1937-38: "Our Town," by Thornton Wilder
1936-37: "You Can't Take It With You," by Moss Hart and George S. Kaufman
1935-36: "Idiot's Delight," by Robert E. Sherwood
1934-35: "The Old Maid," by Zoe Akins
1933-34: "Men in White," by Sidney Kingsley
1932-33: "Both Your Houses," by Maxwell Anderson
1931-32: "Of Thee I Sing," by George S. Kaufman, Morrie Ryskind, Ira and George Gershwin
1930-31: "Alison's House," by Susan Glaspell

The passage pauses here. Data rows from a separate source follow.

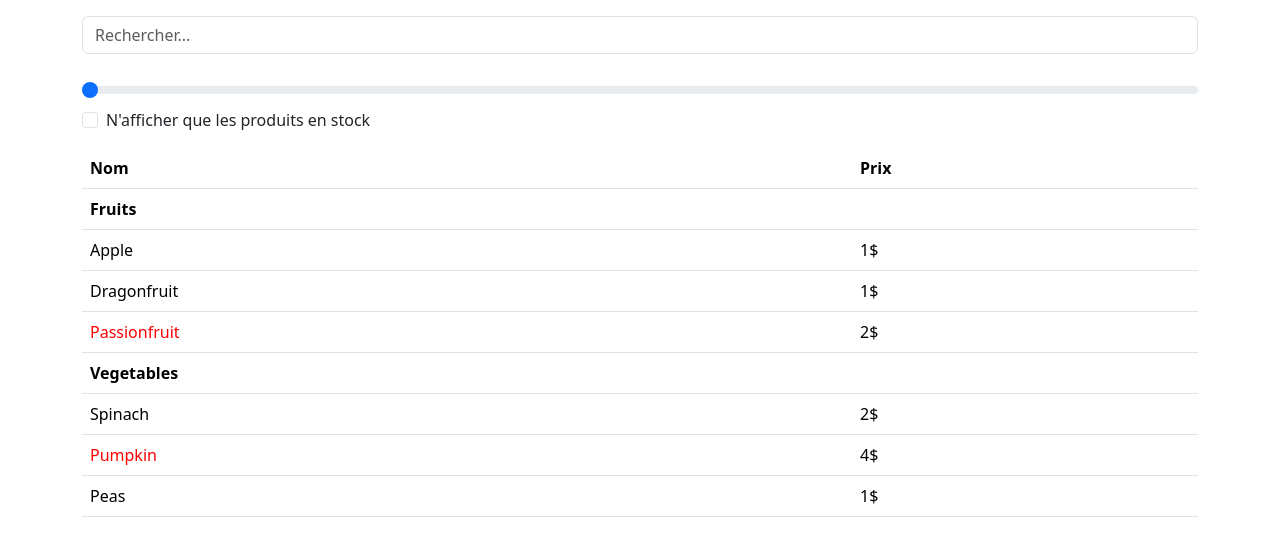
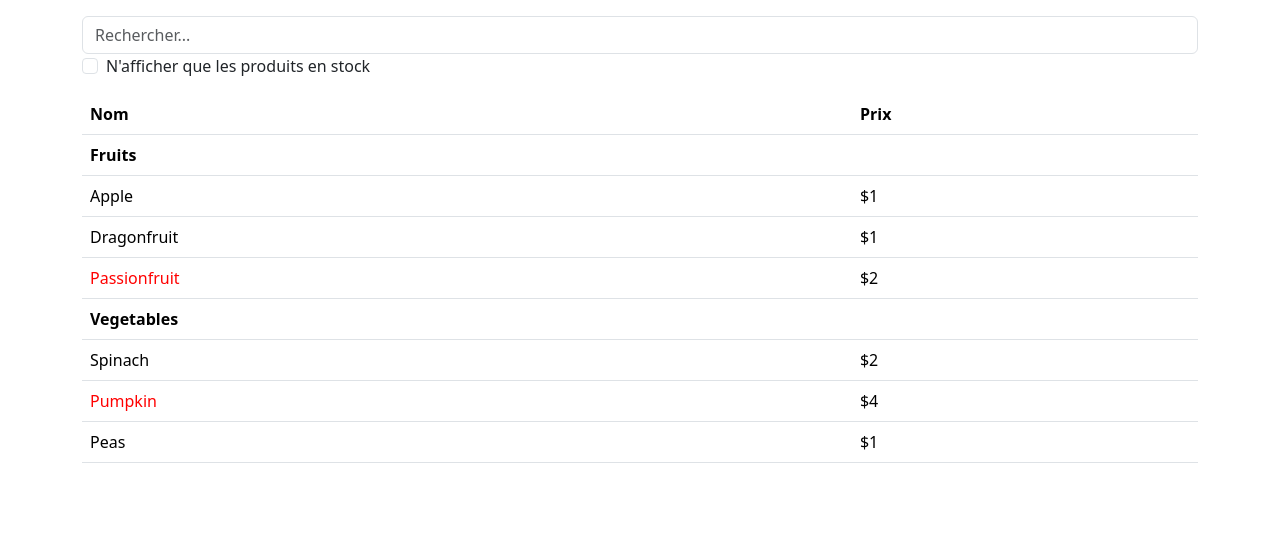
Before and after one commit to Dians98/TP_ListeDeProduits, a React (Vite) app: page / in a window 1280 px wide. Shown: the top 556 px of the page. Built offline with nearby package versions, Linux system fonts and the light colour scheme.

Commit message:
Revert "Version avec price filter"
This reverts commit 204adceaf6be2577eef4d7e0536bfcd0c051eaa0.

```diff
--- a/src/App.jsx
+++ b/src/App.jsx
@@ -1,19 +1,19 @@
 /* eslint-disable react/prop-types */
-
+import reactLogo from './assets/react.svg'
+import viteLogo from '/vite.svg'
 import {Input} from "./components/forms/Input.jsx";
 import { Checkbox } from './components/forms/Checkbox';
 import { ProductCategoryRow } from './components/products/ProductCategoryRow';
 import { ProductRow } from './components/products/productRow';
 import { useState } from 'react';
-import { InputRangePrice } from './components/forms/InputRangePrice';
 
 const PRODUCTS = [
-  {category: "Fruits", price: 1, stocked: true, name: "Apple"},
-  {category: "Fruits", price: 1, stocked: true, name: "Dragonfruit"},
-  {category: "Fruits", price: 2, stocked: false, name: "Passionfruit"},
-  {category: "Vegetables", price: 2, stocked: true, name: "Spinach"},
-  {category: "Vegetables", price: 4, stocked: false, name: "Pumpkin"},
-  {category: "Vegetables", price: 1, stocked: true, name: "Peas"}
+  {category: "Fruits", price: "$1", stocked: true, name: "Apple"},
+  {category: "Fruits", price: "$1", stocked: true, name: "Dragonfruit"},
+  {category: "Fruits", price: "$2", stocked: false, name: "Passionfruit"},
+  {category: "Vegetables", price: "$2", stocked: true, name: "Spinach"},
+  {category: "Vegetables", price: "$4", stocked: false, name: "Pumpkin"},
+  {category: "Vegetables", price: "$1", stocked: true, name: "Peas"}
 ]
 
 
@@ -21,8 +21,6 @@ function App() {
 
   const [showStockedOnly, setShowStockedOnly] = useState(false);
   const [searchStockedOnly, setSearchStockedOnly] = useState('');
-  const [filterPrice, setFilterPrice] = useState(0);
-
 
   /* On va filtrer les produits */
   const visibleProduct = PRODUCTS.filter(products => {
@@ -39,11 +37,6 @@ function App() {
       return false;
     }
 
-    if(filterPrice!=0 && (products.price > filterPrice ))
-    {
-      return false;
-    }
-
     return true
 
   });
@@ -55,21 +48,19 @@ function App() {
   ALORS, on leur passe juste la fonction callback */
   return (
     <div className='container my-3'>
-      <SearchBar showStockedOnly={showStockedOnly} onShowStockedOnlyChanged = {setShowStockedOnly} search={searchStockedOnly} onChangedSearchStockedOnly={setSearchStockedOnly}
-      filterPrice={filterPrice} onChangedFilterPrice={setFilterPrice}></SearchBar>
+      <SearchBar showStockedOnly={showStockedOnly} onShowStockedOnlyChanged = {setShowStockedOnly} search={searchStockedOnly} onChangedSearchStockedOnly={setSearchStockedOnly}></SearchBar>
       <ProductTable products={visibleProduct}></ProductTable>
     </div>
   )
 }
 
 
-  function SearchBar({showStockedOnly, onShowStockedOnlyChanged,search,onChangedSearchStockedOnly, filterPrice, onChangedFilterPrice})
+  function SearchBar({showStockedOnly, onShowStockedOnlyChanged,search,onChangedSearchStockedOnly })
   {
     return (
       <div>
         <div className="mb-3">
-          <Input value={search} onChange={onChangedSearchStockedOnly} placeholder = "Rechercher..." ></Input>
-          <InputRangePrice value={filterPrice} onChange={onChangedFilterPrice}></InputRangePrice>
+          <Input value={search} onChange={onChangedSearchStockedOnly} placeholder = "Rechercher..."></Input>
           <Checkbox checked={showStockedOnly} onChange={onShowStockedOnlyChanged} label="N'afficher que les produits en stock"></Checkbox>
         </div>
       </div>
--- a/src/components/forms/Checkbox.jsx
+++ b/src/components/forms/Checkbox.jsx
@@ -14,6 +14,5 @@ export function Checkbox ({checked, onChange, label})
             <input type="checkbox" className="form-check-input" checked={checked} onChange={(e) => onChange(e.target.checked)}/>
             <label className="form-check-label">{label}</label>
         </div>
-
     )
 }
--- a/src/components/forms/InputRangePrice.jsx
+++ /dev/null
@@ -1,10 +0,0 @@
-/* eslint-disable react/prop-types */
-export function InputRangePrice({value, onChange})
-{
-    return (
-        <div>
-            <br />
-            <input className="form-range" type="range"  min={0} max={5} value={value} onChange= {(e) => onChange(e.target.value)} />
-        </div>
-    )
-}
--- a/src/components/products/ProductRow.jsx
+++ b/src/components/products/ProductRow.jsx
@@ -11,7 +11,7 @@ export function ProductRow ({product})
     return (
         <tr>
             <td style={style}>{product.name}</td>
-            <td>{product.price}$</td>
+            <td>{product.price}</td>
         </tr>
     )
 }
```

1929-30: "The Green Pastures," by Marc Connelly
1928-29: "Street Scene," by Elmer Rice
1927-28: "Strange Interlude," by Eugene O'Neill
1926-27: "In Abraham's Bosom," by Paul Green
1925-26: "Craig's Wife," by George Kelly
1924-25: "They Knew What They Wanted," by Sidney Howard
1923-24: "Hell-Bent fer Heaven," by Hatcher Hughes
1922-23: "Icebound," by Owen Davis
1921-22: "Anna Christie," by Eugene O'Neill
1920-21: "Miss Lulu Bett," by Zona Gale
1919-20: "Beyond the Horizon," by Eugene O'Neill
1918-19: No award
1917-18: "Why Marry?," by Jesse Lynch Williams
1916-17: No award
-- By Robert Viagas